## Work request
All of the data below should come back exactly as written, minus its images.

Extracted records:
____
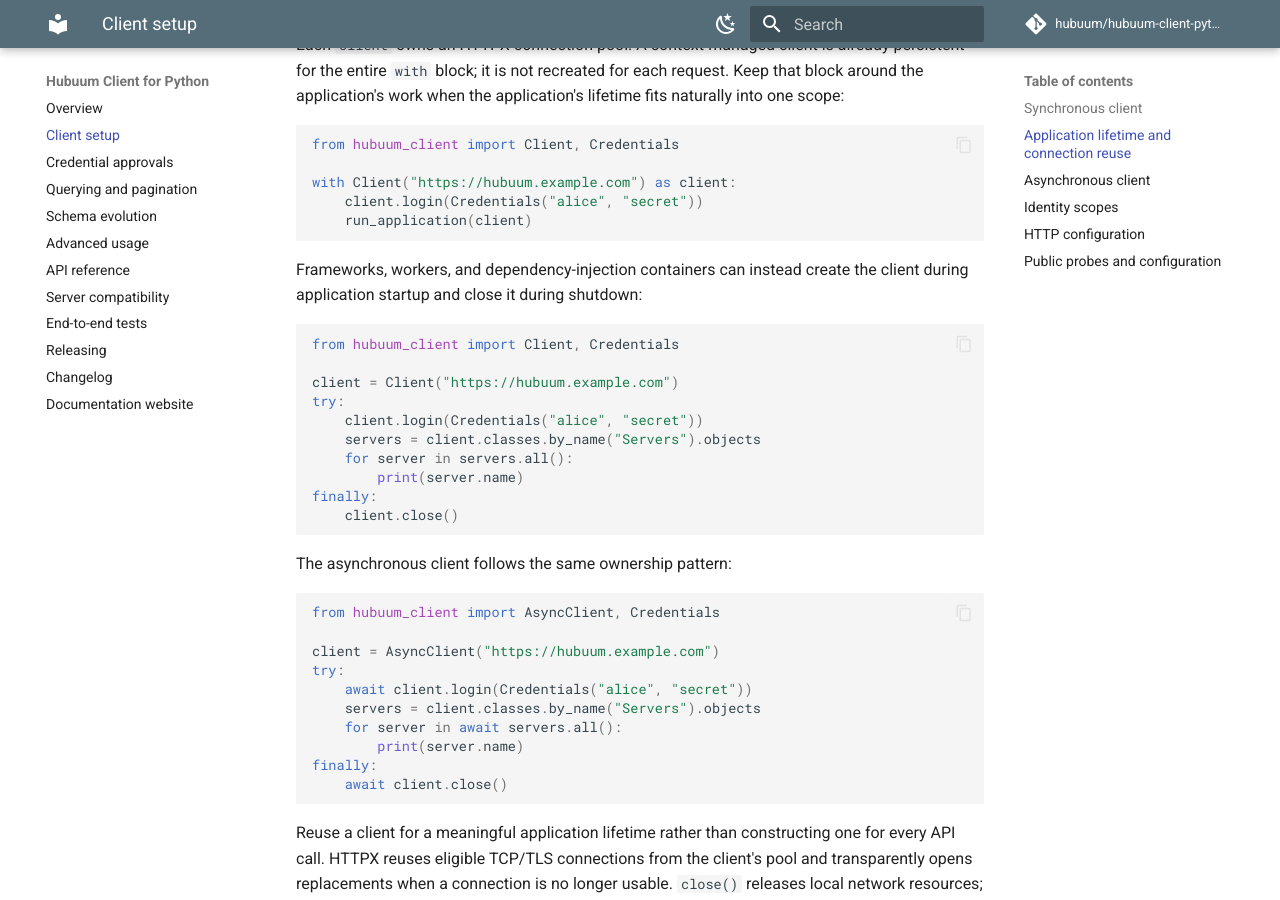
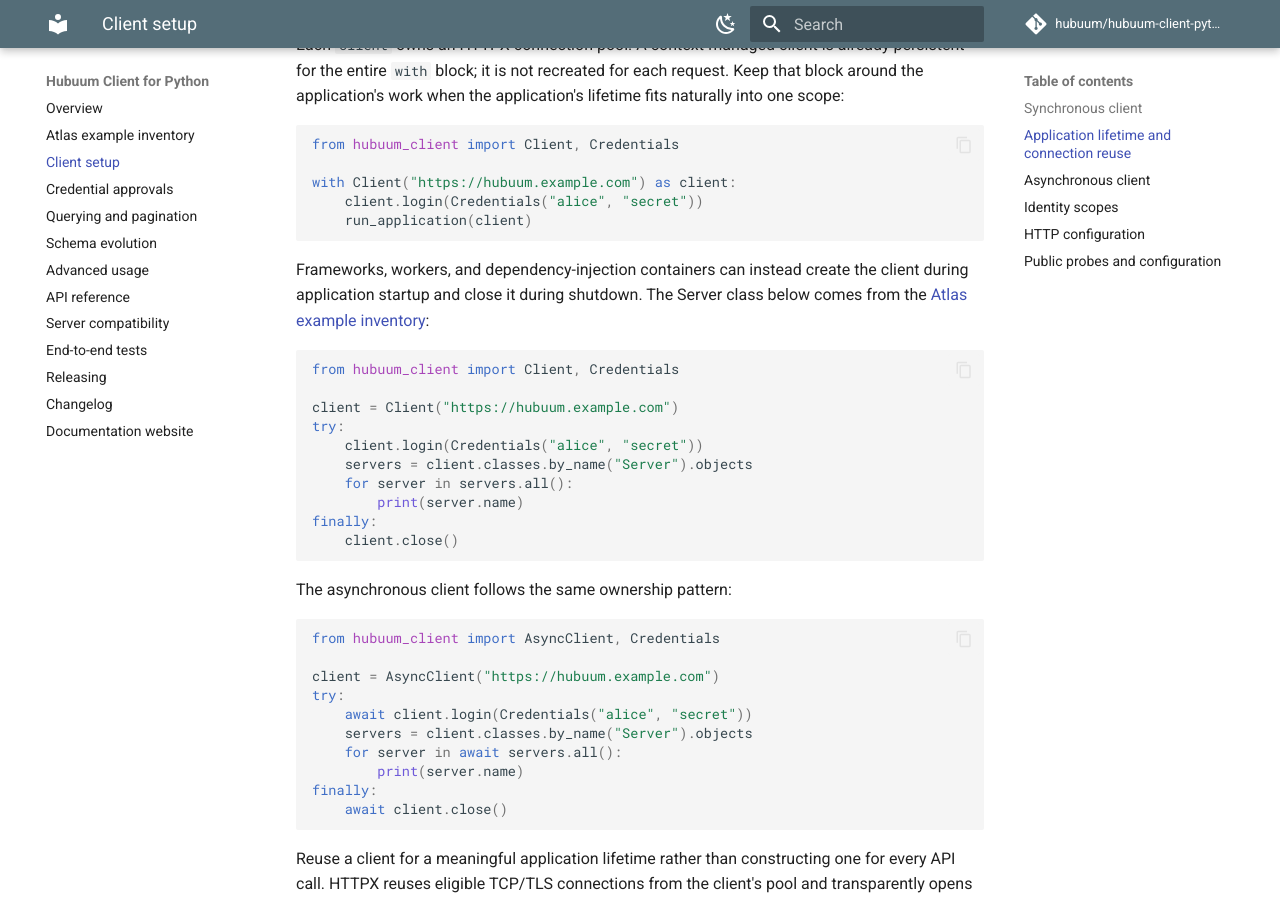
Before and after one commit to hubuum/hubuum-client-python, an MkDocs documentation site: the page built from docs/client.md, in a window 1280 px wide and 900 px high, scrolled down 689 px. Built offline with MkDocs 1.6.1 and Material for MkDocs 9.7.7, drawn with Linux system fonts in a browser that asks for light colours; comment, search, counter and statistics services are not loaded; some of the changed text lies outside the part shown.

Commit message:
Python examples using the shared Atlas inventory (#57)
Use the server-owned Atlas inventory for a recognizable walkthrough of classes, objects, relations, and access. Readers can load the same four-class, ten-object dataset once and explore it across the CLI, frontend, and both client libraries.

Adds a navigation entry, interface-specific walkthrough, and links from the existing guides. Loading, full restore, checksums, and corpus maintenance remain documented by the server. The canonical import and backup are not duplicated here.

Depends on the documentation downloads in https://github.com/hubuum/hubuum/pull/431 becoming available before publishing these links. Atlas is initially linked through the explicit server development edition; released editions retain their own downloads. The ordinary site root still selects the latest release.

Changelog: added an Unreleased documentation entry. No breaking changes or changes to the declared server target, API surface, feature availability, or package requirements.

````diff
--- a/docs/client.md
+++ b/docs/client.md
@@ -41,7 +41,8 @@
 ```
 
 Frameworks, workers, and dependency-injection containers can instead create the
-client during application startup and close it during shutdown:
+client during application startup and close it during shutdown. The Server
+class below comes from the [Atlas example inventory](example-dataset.md):
 
 ```python
 from hubuum_client import Client, Credentials
@@ -49,7 +50,7 @@
 client = Client("https://hubuum.example.com")
 try:
     client.login(Credentials("alice", "secret"))
-    servers = client.classes.by_name("Servers").objects
+    servers = client.classes.by_name("Server").objects
     for server in servers.all():
         print(server.name)
 finally:
@@ -64,7 +65,7 @@
 client = AsyncClient("https://hubuum.example.com")
 try:
     await client.login(Credentials("alice", "secret"))
-    servers = client.classes.by_name("Servers").objects
+    servers = client.classes.by_name("Server").objects
     for server in await servers.all():
         print(server.name)
 finally:
--- a/mkdocs.yml
+++ b/mkdocs.yml
@@ -54,6 +54,7 @@
 
 nav:
   - Overview: index.md
+  - Atlas example inventory: example-dataset.md
   - Client setup: client.md
   - Credential approvals: credentials.md
   - Querying and pagination: querying.md
--- a/zensical.toml
+++ b/zensical.toml
@@ -9,6 +9,7 @@
 nav = [
   { "Overview" = [
     { "Welcome" = "index.md" },
+    { "Atlas example inventory" = "example-dataset.md" },
     { "Client setup" = "client.md" },
     { "Server compatibility" = "compatibility.md" },
   ] },
````
Also changed, not shown: CHANGELOG.md (+3 -0 lines), docs/documentation.md (+7 -0 lines), docs/example-dataset.md (added, +78 -0 lines), docs/index.md (+5 -0 lines), docs/querying.md (+3 -0 lines).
____
## Task answer
Before and after one commit to hubuum/hubuum-client-python, an MkDocs documentation site: the page built from docs/client.md, in a window 1280 px wide and 900 px high, scrolled down 689 px. Built offline with MkDocs 1.6.1 and Material for MkDocs 9.7.7, drawn with Linux system fonts in a browser that asks for light colours; comment, search, counter and statistics services are not loaded; some of the changed text lies outside the part shown.

Commit message:
Python examples using the shared Atlas inventory (#57)
Use the server-owned Atlas inventory for a recognizable walkthrough of classes, objects, relations, and access. Readers can load the same four-class, ten-object dataset once and explore it across the CLI, frontend, and both client libraries.

Adds a navigation entry, interface-specific walkthrough, and links from the existing guides. Loading, full restore, checksums, and corpus maintenance remain documented by the server. The canonical import and backup are not duplicated here.

Depends on the documentation downloads in https://github.com/hubuum/hubuum/pull/431 becoming available before publishing these links. Atlas is initially linked through the explicit server development edition; released editions retain their own downloads. The ordinary site root still selects the latest release.

Changelog: added an Unreleased documentation entry. No breaking changes or changes to the declared server target, API surface, feature availability, or package requirements.

````diff
--- a/docs/client.md
+++ b/docs/client.md
@@ -41,7 +41,8 @@
 ```
 
 Frameworks, workers, and dependency-injection containers can instead create the
-client during application startup and close it during shutdown:
+client during application startup and close it during shutdown. The Server
+class below comes from the [Atlas example inventory](example-dataset.md):
 
 ```python
 from hubuum_client import Client, Credentials
@@ -49,7 +50,7 @@
 client = Client("https://hubuum.example.com")
 try:
     client.login(Credentials("alice", "secret"))
-    servers = client.classes.by_name("Servers").objects
+    servers = client.classes.by_name("Server").objects
     for server in servers.all():
         print(server.name)
 finally:
@@ -64,7 +65,7 @@
 client = AsyncClient("https://hubuum.example.com")
 try:
     await client.login(Credentials("alice", "secret"))
-    servers = client.classes.by_name("Servers").objects
+    servers = client.classes.by_name("Server").objects
     for server in await servers.all():
         print(server.name)
 finally:
--- a/mkdocs.yml
+++ b/mkdocs.yml
@@ -54,6 +54,7 @@
 
 nav:
   - Overview: index.md
+  - Atlas example inventory: example-dataset.md
   - Client setup: client.md
   - Credential approvals: credentials.md
   - Querying and pagination: querying.md
--- a/zensical.toml
+++ b/zensical.toml
@@ -9,6 +9,7 @@
 nav = [
   { "Overview" = [
     { "Welcome" = "index.md" },
+    { "Atlas example inventory" = "example-dataset.md" },
     { "Client setup" = "client.md" },
     { "Server compatibility" = "compatibility.md" },
   ] },
````
Also changed, not shown: CHANGELOG.md (+3 -0 lines), docs/documentation.md (+7 -0 lines), docs/example-dataset.md (added, +78 -0 lines), docs/index.md (+5 -0 lines), docs/querying.md (+3 -0 lines).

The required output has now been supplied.